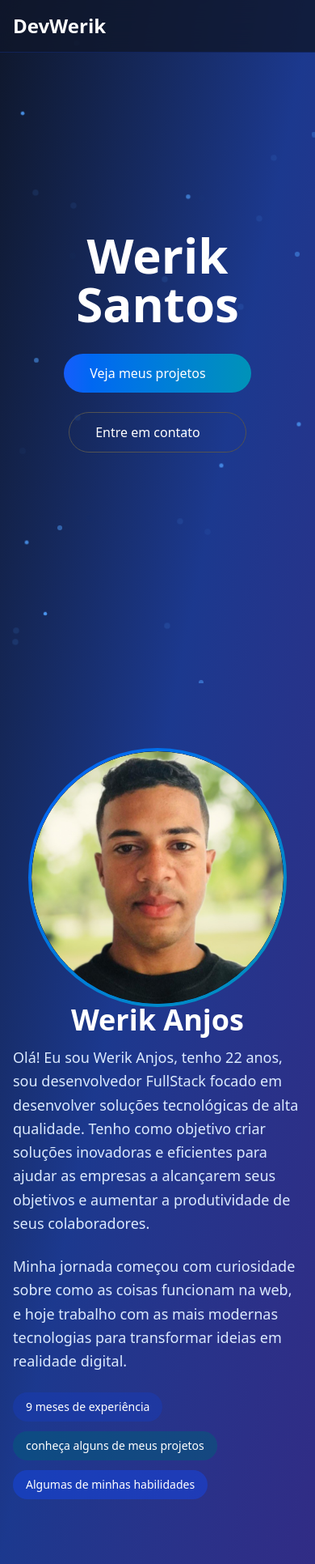
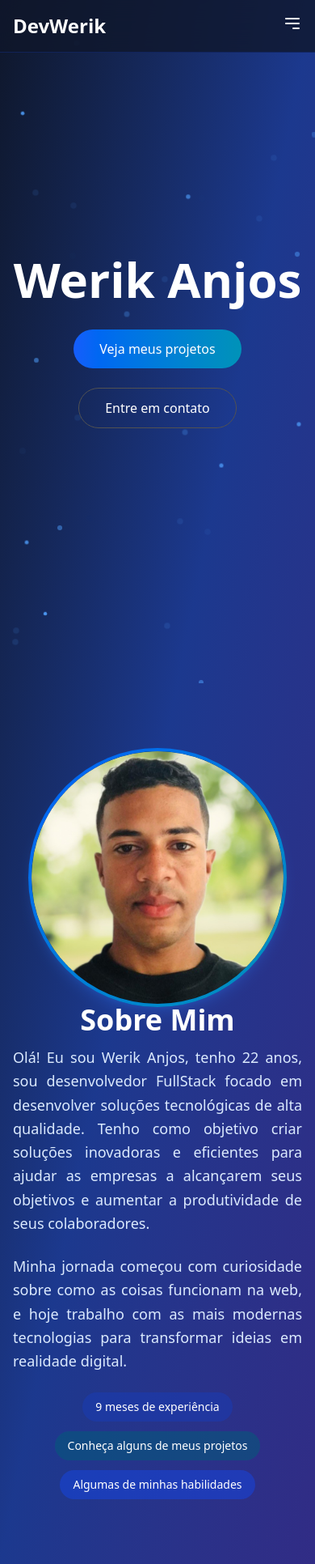
Before and after one commit to DevWerik/my-portifolio, a React (Vite) app: page / in a window 390 px wide. Shown: the whole page at 81% size. Built offline with nearby package versions, Linux system fonts and the light colour scheme.

Commit message:
fix: Adjust layout

```diff
--- a/src/App.tsx
+++ b/src/App.tsx
@@ -1,8 +1,42 @@
 import React, { useState, useEffect } from "react";
+
+const MenuIcon = () => (
+  <svg
+    xmlns="http://www.w3.org/2000/svg"
+    className="h-6 w-6"
+    fill="none"
+    viewBox="0 0 24 24"
+    stroke="currentColor"
+  >
+    <path
+      strokeLinecap="round"
+      strokeLinejoin="round"
+      strokeWidth={2}
+      d="M4 6h16M4 12h16m-7 6h7"
+    />
+  </svg>
+);
+const CloseIcon = () => (
+  <svg
+    xmlns="http://www.w3.org/2000/svg"
+    className="h-6 w-6"
+    fill="none"
+    viewBox="0 0 24 24"
+    stroke="currentColor"
+  >
+    <path
+      strokeLinecap="round"
+      strokeLinejoin="round"
+      strokeWidth={2}
+      d="M6 18L18 6M6 6l12 12"
+    />
+  </svg>
+);
 
 const Portfolio: React.FC = () => {
   const [activeSection, setActiveSection] = useState("home");
   const [isVisible, setIsVisible] = useState(false);
+  const [isMenuOpen, setIsMenuOpen] = useState(false);
 
   useEffect(() => {
     setIsVisible(true);
@@ -12,6 +46,16 @@ const Portfolio: React.FC = () => {
     setActiveSection(sectionId);
     const element = document.getElementById(sectionId);
     element?.scrollIntoView({ behavior: "smooth" });
+    setIsMenuOpen(false);
+  };
+
+  const navItems = ["home", "about", "skills", "projects", "contact"];
+  const navLabels: { [key: string]: string } = {
+    home: "Início",
+    about: "Sobre",
+    skills: "Habilidades",
+    projects: "Projetos",
+    contact: "Contato",
   };
 
   return (
@@ -22,9 +66,9 @@ const Portfolio: React.FC = () => {
             <div className="text-2xl font-bold bg-gradient-to-r text-white bg-clip-text">
               DevWerik
             </div>
+
             <div className="hidden md:flex space-x-8">
-              {["home", "about", "skills", "projects", "contact"].map(
-                (item) => (
+              {navItems.map((item) => (
                 <button
                   key={item}
                   onClick={() => scrollToSection(item)}
@@ -32,28 +76,50 @@ const Portfolio: React.FC = () => {
                     activeSection === item ? "text-blue-400" : "text-white"
                   }`}
                 >
-                    {item === "about"
-                      ? "Sobre"
-                      : item === "skills"
-                      ? "Habilidades"
-                      : item === "projects"
-                      ? "Projetos"
-                      : item === "contact"
-                      ? "Contato"
-                      : "Início"}
+                  {navLabels[item]}
                 </button>
-                )
-              )}
+              ))}
+            </div>
+
+            <div className="md:hidden">
+              <button onClick={() => setIsMenuOpen(!isMenuOpen)}>
+                {isMenuOpen ? <CloseIcon /> : <MenuIcon />}
+              </button>
             </div>
           </div>
         </div>
+
+        <div
+          className={`md:hidden absolute top-full left-0 w-full bg-slate-900/95 backdrop-blur-lg flex flex-col items-start
+                   transition-all duration-300 ease-in-out overflow-hidden
+                   ${
+                     isMenuOpen ? "max-h-96 opacity-100" : "max-h-0 opacity-0"
+                   }`}
+        >
+          {navItems.map((item, index) => (
+            <button
+              key={item}
+              onClick={() => scrollToSection(item)}
+              className={`capitalize w-full text-left p-4 transition-all duration-300 ease-in-out hover:bg-blue-900/50 ${
+                activeSection === item ? "text-blue-400" : "text-white"
+              }
+                      ${
+                        isMenuOpen
+                          ? "translate-x-0 opacity-100"
+                          : "-translate-x-4 opacity-0"
+                      }`}
+              style={{ transitionDelay: `${isMenuOpen ? index * 75 : 0}ms` }}
+            >
+              {navLabels[item]}
+            </button>
+          ))}
+        </div>
       </nav>
-
+      <main>
         <section
           id="home"
           className="min-h-screen flex items-center justify-center relative overflow-hidden"
         >
-        {/* Fundo animado */}
           <div className="absolute inset-0">
             {[...Array(50)].map((_, i) => (
               <div
@@ -69,35 +135,30 @@ const Portfolio: React.FC = () => {
             ))}
           </div>
 
-        {/* Conteúdo principal */}
           <div
             className={`text-center z-10 transform transition-all duration-1000 ${
-            isVisible ? "translate-y-0 opacity-100" : "translate-y-10 opacity-0"
+              isVisible
+                ? "translate-y-0 opacity-100"
+                : "translate-y-10 opacity-0"
             }`}
           >
-          {/* Título */}
             <h1 className="text-6xl md:text-8xl font-bold mb-8">
               <span className="bg-gradient-to-r text-white bg-clip-text">
-              Werik Santos
+                Werik Anjos
               </span>
             </h1>
-
-          {/* Container de botões */}
             <div className="flex flex-col md:flex-row justify-center items-center gap-6">
               <button
-              onClick={() => scrollToSection("")}
+                onClick={() => scrollToSection("projects")}
                 className="inline-flex items-center px-8 py-3 cursor-pointer bg-gradient-to-r from-blue-600 to-cyan-600 hover:from-blue-700 hover:to-cyan-700 rounded-full transition-all duration-300 transform hover:scale-105 hover:shadow-lg hover:shadow-blue-500/25"
               >
                 Veja meus projetos
-              <div className="ml-2 w-4 h-4 animate-bounce" />
               </button>
-
               <button
-              onClick={() => scrollToSection("")}
+                onClick={() => scrollToSection("contact")}
                 className="inline-flex items-center px-8 py-3 cursor-pointer border border-neutral-600 rounded-full"
               >
                 Entre em contato
-              <div className="ml-2 w-4 h-4 animate-bounce" />
               </button>
             </div>
           </div>
@@ -105,54 +166,56 @@ const Portfolio: React.FC = () => {
 
         <section id="about" className="py-20 px-4">
           <div className="max-w-6xl mx-auto">
-          <div className="grid md:grid-cols-2 gap-12 items-center">
-            <div className="order-1 md:order-1 flex justify-center">
-              <div className="w-80 h-80 bg-gradient-to-br from-blue-600 to-cyan-600 rounded-full p-1">
+            <div className="flex flex-col items-center gap-12">
+              <div className="flex justify-center">
+                <div className="w-80 h-80 bg-gradient-to-br from-blue-600 to-cyan-600 rounded-full p-1 shadow-lg shadow-blue-500/20">
                   <div className="w-full h-full bg-slate-900 rounded-full overflow-hidden">
                     <img
-                    src="./public/werik.jpeg"
+                      src="/werik.jpeg"
                       alt="Foto de Werik"
-                    className="w-full h-full object-cover rounded-full"
+                      className="w-full h-full object-cover"
                     />
                   </div>
-                <h2 className="text-4xl top-3 font-bold text-center mb-12 text-white">
-                  Werik Anjos
+                  <h2 className="text-4xl font-bold text-center mb-12 text-white">
+                    Sobre Mim
                   </h2>
                 </div>
               </div>
-
-            {/* Texto vem depois */}
-            <div className="order-2 md:order-2 space-y-6">
-              <p className="text-lg text-blue-100 leading-relaxed">
+              <div className="space-y-6 text-center max-w-3xl ">
+                <p className="text-lg text-blue-100 leading-relaxed text-justify">
                   Olá! Eu sou Werik Anjos, tenho 22 anos, sou desenvolvedor
                   FullStack focado em desenvolver soluções tecnológicas de alta
                   qualidade. Tenho como objetivo criar soluções inovadoras e
-                eficientes para ajudar as empresas a alcançarem seus objetivos e
-                aumentar a produtividade de seus colaboradores.
+                  eficientes para ajudar as empresas a alcançarem seus objetivos
+                  e aumentar a produtividade de seus colaboradores.
                 </p>
-              <p className="text-lg text-blue-100 leading-relaxed">
+                <p className="text-lg text-blue-100 leading-relaxed text-justify">
                   Minha jornada começou com curiosidade sobre como as coisas
                   funcionam na web, e hoje trabalho com as mais modernas
                   tecnologias para transformar ideias em realidade digital.
                 </p>
-              <div className="flex flex-wrap gap-3">
+                <div className="flex flex-wrap gap-3 mt-4 justify-center">
                   <span className="px-4 py-2 bg-blue-800/50 rounded-full text-sm">
                     9 meses de experiência
                   </span>
-                <a
-                  href="#projects"
-                  className="px-4 py-2 bg-cyan-800/50 rounded-full text-sm"
+                  <button
+                    onClick={() => scrollToSection("projects")}
+                    className="px-4 py-2 bg-cyan-800/50 rounded-full text-sm transition-transform hover:scale-105"
                   >
-                  conheça alguns de meus projetos
-                </a>
-                <span className="px-4 py-2 bg-blue-700/50 rounded-full text-sm">
+                    Conheça alguns de meus projetos
+                  </button>
+                  <button
+                    onClick={() => scrollToSection("skills")}
+                    className="px-4 py-2 bg-blue-700/50 rounded-full text-sm transition-transform hover:scale-105"
+                  >
                     Algumas de minhas habilidades
-                </span>
+                  </button>
                 </div>
               </div>
             </div>
           </div>
         </section>
+      </main>
     </div>
   );
 };
```
Lines whose indentation alone changed are shown as unchanged.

━━━

TASK DIRECTIONS: Copy out all lines of the material above in which "home" occurs.

ANSWER SECTION:
   const [activeSection, setActiveSection] = useState("home");
+  const navItems = ["home", "about", "skills", "projects", "contact"];
+    home: "Início",
-              {["home", "about", "skills", "projects", "contact"].map(
           id="home"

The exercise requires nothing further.